It was Rafinha, Bayern Munich’s stand-in fullback, who played the ball, who got his angles wrong, failed to read the field, allowing Real Madrid to slip clear on the counterattack and Marco Asensio to give the visitors a 2-1 lead they would not relinquish, and to silence all but one corner of the Allianz Arena. In a Champions League semifinal that was always going to be settled by the finest of margins, Rafinha’s mistake may prove crucial.
Real Madrid against Bayern Munich is Europe’s continental derby, the quintessential Champions League fixture: two genuine aristocrats, teams that share 17 European Cups between them, possibly the only two teams that struggle to count a season as a success if it does not include victory in this competition. Their showdown was the showpiece this year, the vagaries of the draw ensuring that it came in the semifinal, rather than one stage later.

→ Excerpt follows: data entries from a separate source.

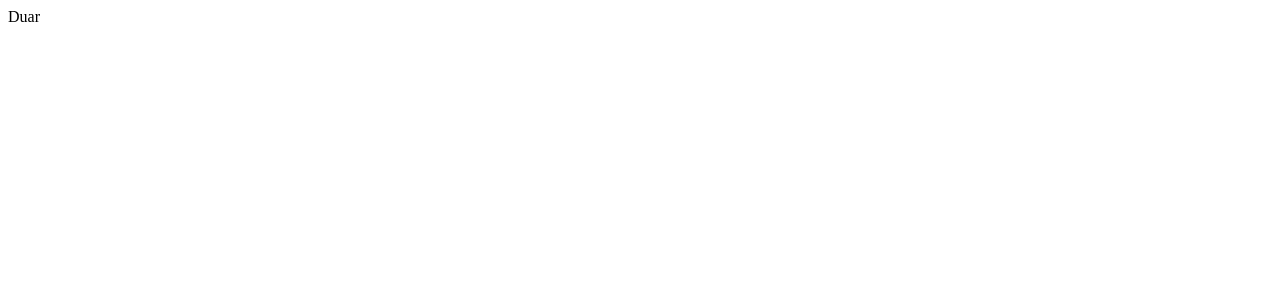
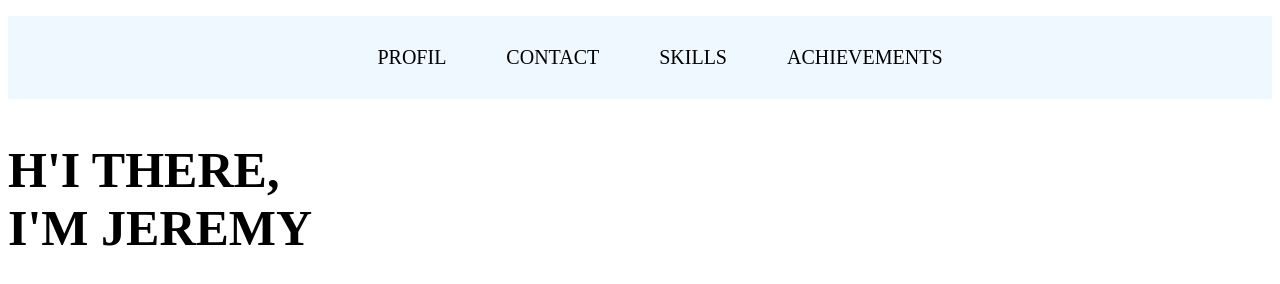
Before and after one commit to JeremyStanislaus/JeremyStanislaus.github.io, a plain HTML site: page index.html in a window 1280 px wide. Drawn offline with Linux system fonts and the light colour scheme.

Commit message:
index.html

```diff
--- a/index.html
+++ b/index.html
@@ -4,9 +4,26 @@
     <meta charset="UTF-8">
     <meta http-equiv="X-UA-Compatible" content="IE=edge">
     <meta name="viewport" content="width=device-width, initial-scale=1.0">
+    <link href="style.css" rel="stylesheet">
     <title>Document</title>
 </head>
 <body>
-    Duar
+    <section id="B1" class="B1 container">
+      <div class="menu">
+        <ul>
+            <li><a href="#s1">PROFIL</a></li>
+            <li><a href="#s2">CONTACT</a></li>
+            <li><a href="#s3">SKILLS</a></li>
+            <li><a href="#s4">ACHIEVEMENTS</a></li>
+        </ul>
+      </div>
+
+      <div class="quote">
+        <h1>H'I THERE,</h1>
+        <h2>I'M JEREMY</h2>
+      </div>
+    </section>
+
+
 </body>
 </html>
--- /dev/null
+++ b/style.css
@@ -0,0 +1,36 @@
+.menu{
+    background-color: aliceblue;
+
+}
+
+ul{
+    display: flex;
+    align-items: center;
+    justify-content: center;
+    text-decoration: none;
+}
+
+ul li{
+    list-style: none;
+    margin: 30px;
+    font-weight: lighter;
+    font-size: 20px;
+}
+
+ul li a{
+    text-decoration: none;
+    color: black
+}
+
+h1{
+    font-size: 50px;
+    margin-bottom: 0%;
+}
+
+h2{
+    font-size: 50px;
+}
+
+.quote h2{
+    margin-top: 0%;
+}
```
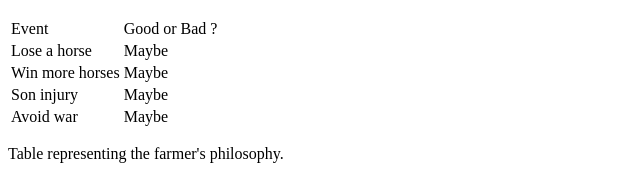
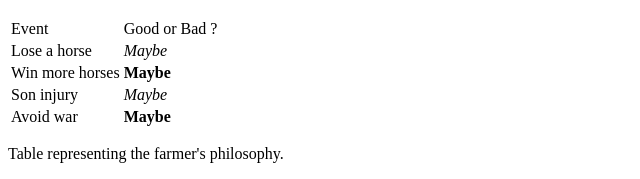
Before and after one commit to MathildeCornelis/progressive-enhancement, a plain HTML site: page index.html in a window 1280 px wide. Shown: the part 1769-1948 px from the top of the page, 0-640 px from the left. Drawn offline with Linux system fonts and the light colour scheme.

Commit message:
add em and strong tag

```diff
--- a/index.html
+++ b/index.html
@@ -65,19 +65,19 @@
             </tr>
             <tr>
                 <td>Lose a horse</td>
-                <td>Maybe</td>
+                <td><em>Maybe</em></td>
             </tr>
             <tr>
                 <td>Win more horses</td>
-                <td>Maybe</td>
+                <td><strong>Maybe</strong></td>
             </tr>
             <tr>
                 <td>Son injury</td>
-                <td>Maybe</td>
+                <td><em>Maybe</em></td>
             </tr>
             <tr>
                 <td>Avoid war</td>
-                <td>Maybe</td>
+                <td><strong>Maybe</strong></td>
             </tr>
         </table>
 
```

And yet Wednesday’s was a game marked not by its quality, but by its lack of it. For all the fearsome reputations on both sides, for the wonderful backdrop of this stadium, for the dramatic sound-and-light show staged by Bayern to introduce its team, what followed was, by the end, something of an anticlimax.
Real Madrid started better, seizing control and the initiative, only for the hosts to take the lead, with Joshua Kimmich’s shot deceiving Keylor Navas, Real’s goalkeeper. Bayern swarmed and surged, Real’s defense crumbling as it had against Juventus two weeks ago, chances coming in a flood.
Bayern converted none of them, and was punished when Marcelo drew Madrid, the reigning champion, level with a fierce shot from the edge of the penalty area just before halftime. If that was the first blow, Asensio’s goal was the potential knockout. Bayern now must go to Madrid on Tuesday and aim to win by two clear goals.
Given its finishing here — and that curious blend of obduracy and good fortune that Real has made its hallmark in this competition — it will travel more in hope than expectation. One pass. It all hinged on one pass.